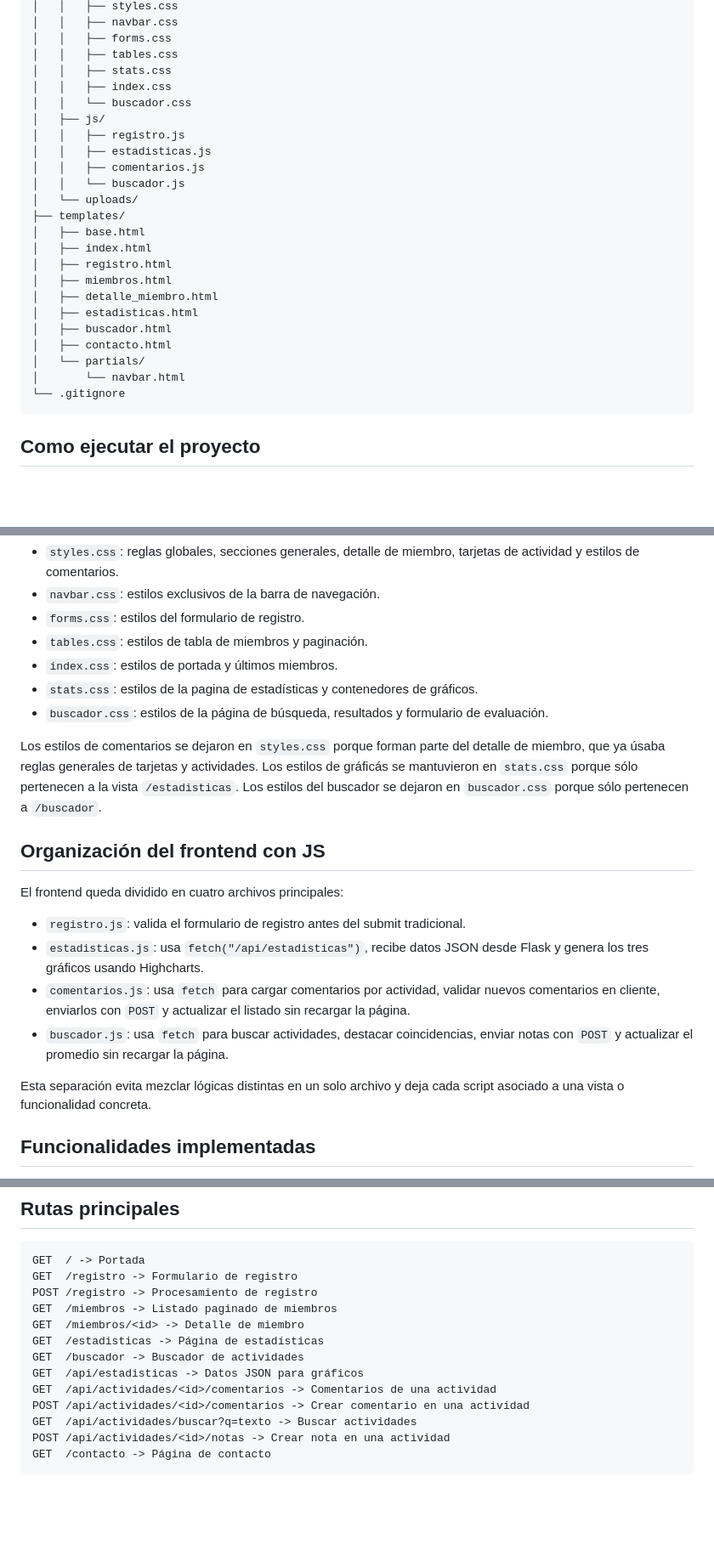
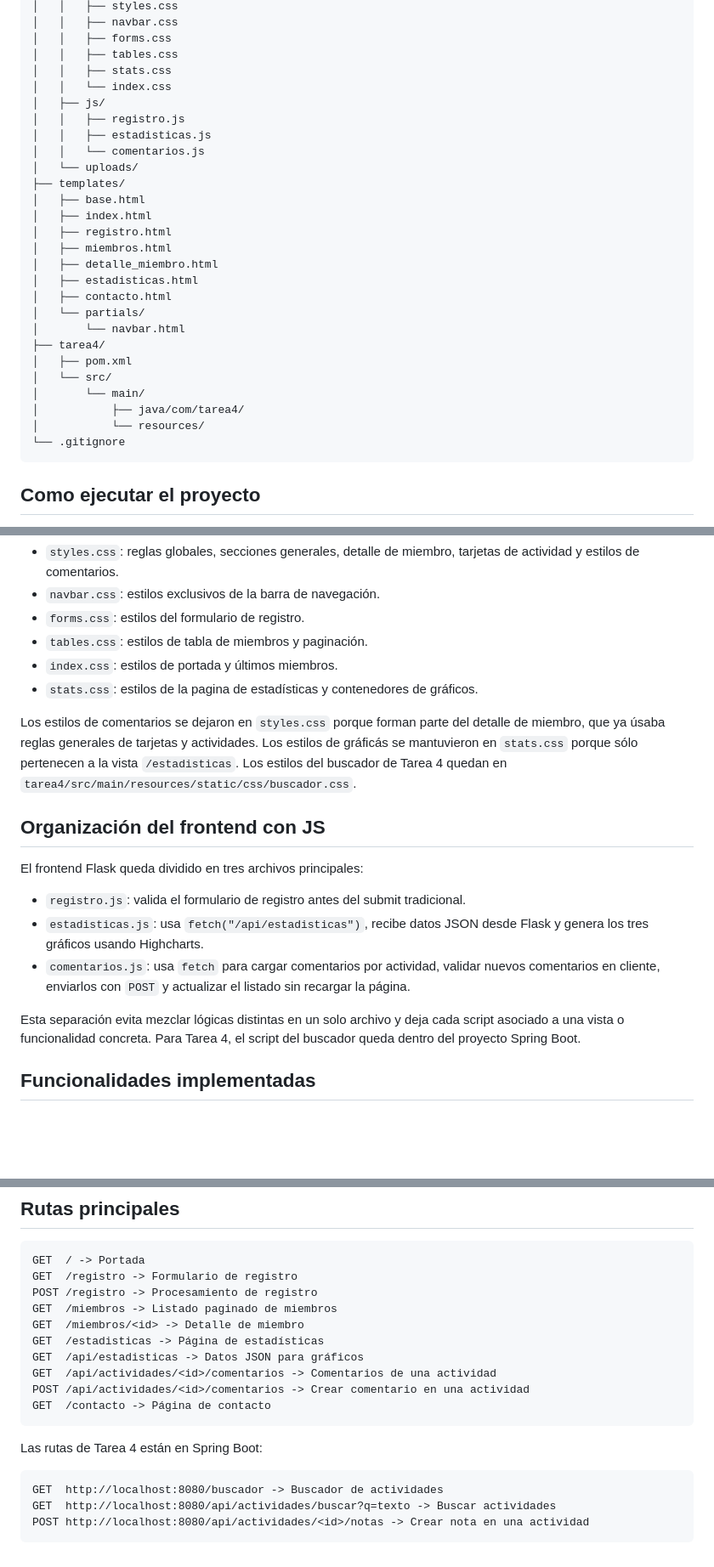
Before and after one commit to Damaynd/desarrollo_web_emiliano_vasquez, a Markdown page: README.md, 3 parts joined by grey strips. Shown at 85% size. Drawn GitHub-style; blank space fills up the shorter version.

````diff
--- a/README.md
+++ b/README.md
@@ -34,13 +32,11 @@ T1/
 │   │   ├── forms.css
 │   │   ├── tables.css
 │   │   ├── stats.css
-│   │   ├── index.css
-│   │   └── buscador.css
+│   │   └── index.css
 │   ├── js/
 │   │   ├── registro.js
 │   │   ├── estadisticas.js
-│   │   ├── comentarios.js
-│   │   └── buscador.js
+│   │   └── comentarios.js
 │   └── uploads/
 ├── templates/
 │   ├── base.html
@@ -49,10 +45,15 @@ T1/
 │   ├── miembros.html
 │   ├── detalle_miembro.html
 │   ├── estadisticas.html
-│   ├── buscador.html
 │   ├── contacto.html
 │   └── partials/
 │       └── navbar.html
+├── tarea4/
+│   ├── pom.xml
+│   └── src/
+│       └── main/
+│           ├── java/com/tarea4/
+│           └── resources/
 └── .gitignore
 ```
 
@@ -433,20 +438,18 @@ Se separó la presentación por responsabilidades:
 - `tables.css`: estilos de tabla de miembros y paginación.
 - `index.css`: estilos de portada y últimos miembros.
 - `stats.css`: estilos de la pagina de estadísticas y contenedores de gráficos.
-- `buscador.css`: estilos de la página de búsqueda, resultados y formulario de evaluación.
 
-Los estilos de comentarios se dejaron en `styles.css` porque forman parte del detalle de miembro, que ya úsaba reglas generales de tarjetas y actividades. Los estilos de gráficás se mantuvieron en `stats.css` porque sólo pertenecen a la vista `/estadisticas`. Los estilos del buscador se dejaron en `buscador.css` porque sólo pertenecen a `/buscador`.
+Los estilos de comentarios se dejaron en `styles.css` porque forman parte del detalle de miembro, que ya úsaba reglas generales de tarjetas y actividades. Los estilos de gráficás se mantuvieron en `stats.css` porque sólo pertenecen a la vista `/estadisticas`. Los estilos del buscador de Tarea 4 quedan en `tarea4/src/main/resources/static/css/buscador.css`.
 
 ## Organización del frontend con JS
 
-El frontend queda dividido en cuatro archivos principales:
+El frontend Flask queda dividido en tres archivos principales:
 
 - `registro.js`: valida el formulario de registro antes del submit tradicional.
 - `estadisticas.js`: usa `fetch("/api/estadisticas")`, recibe datos JSON desde Flask y genera los tres gráficos usando Highcharts.
 - `comentarios.js`: usa `fetch` para cargar comentarios por actividad, validar nuevos comentarios en cliente, enviarlos con `POST` y actualizar el listado sin recargar la página.
-- `buscador.js`: usa `fetch` para buscar actividades, destacar coincidencias, enviar notas con `POST` y actualizar el promedio sin recargar la página.
 
-Esta separación evita mezclar lógicas distintas en un solo archivo y deja cada script asociado a una vista o funcionalidad concreta.
+Esta separación evita mezclar lógicas distintas en un solo archivo y deja cada script asociado a una vista o funcionalidad concreta. Para Tarea 4, el script del buscador queda dentro del proyecto Spring Boot.
 
 ## Funcionalidades implementadas
 
@@ -490,11 +493,16 @@ POST /registro -> Procesamiento de registro
 GET  /miembros -> Listado paginado de miembros
 GET  /miembros/<id> -> Detalle de miembro
 GET  /estadisticas -> Página de estadísticas
-GET  /buscador -> Buscador de actividades
 GET  /api/estadisticas -> Datos JSON para gráficos
 GET  /api/actividades/<id>/comentarios -> Comentarios de una actividad
 POST /api/actividades/<id>/comentarios -> Crear comentario en una actividad
-GET  /api/actividades/buscar?q=texto -> Buscar actividades
-POST /api/actividades/<id>/notas -> Crear nota en una actividad
 GET  /contacto -> Página de contacto
 ```
+
+Las rutas de Tarea 4 están en Spring Boot:
+
+```text
+GET  http://localhost:8080/buscador -> Buscador de actividades
+GET  http://localhost:8080/api/actividades/buscar?q=texto -> Buscar actividades
+POST http://localhost:8080/api/actividades/<id>/notas -> Crear nota en una actividad
+```
````
Also changed, not shown: other parts of README.md (+40 -38 lines).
#####
How to complete this task: Go over the listing above and copy out each line that includes "actividades".

Expected answer:
-Los estilos de comentarios se dejaron en `styles.css` porque forman parte del detalle de miembro, que ya úsaba reglas generales de tarjetas y actividades. Los estilos de gráficás se mantuvieron en `stats.css` porque sólo pertenecen a la vista `/estadisticas`. Los estilos del buscador se dejaron en `buscador.css` porque sólo pertenecen a `/buscador`.
+Los estilos de comentarios se dejaron en `styles.css` porque forman parte del detalle de miembro, que ya úsaba reglas generales de tarjetas y actividades. Los estilos de gráficás se mantuvieron en `stats.css` porque sólo pertenecen a la vista `/estadisticas`. Los estilos del buscador de Tarea 4 quedan en `tarea4/src/main/resources/static/css/buscador.css`.
-- `buscador.js`: usa `fetch` para buscar actividades, destacar coincidencias, enviar notas con `POST` y actualizar el promedio sin recargar la página.
-GET  /buscador -> Buscador de actividades
 GET  /api/actividades/<id>/comentarios -> Comentarios de una actividad
 POST /api/actividades/<id>/comentarios -> Crear comentario en una actividad
-GET  /api/actividades/buscar?q=texto -> Buscar actividades
-POST /api/actividades/<id>/notas -> Crear nota en una actividad
+GET  http://localhost:8080/buscador -> Buscador de actividades
+GET  http://localhost:8080/api/actividades/buscar?q=texto -> Buscar actividades
+POST http://localhost:8080/api/actividades/<id>/notas -> Crear nota en una actividad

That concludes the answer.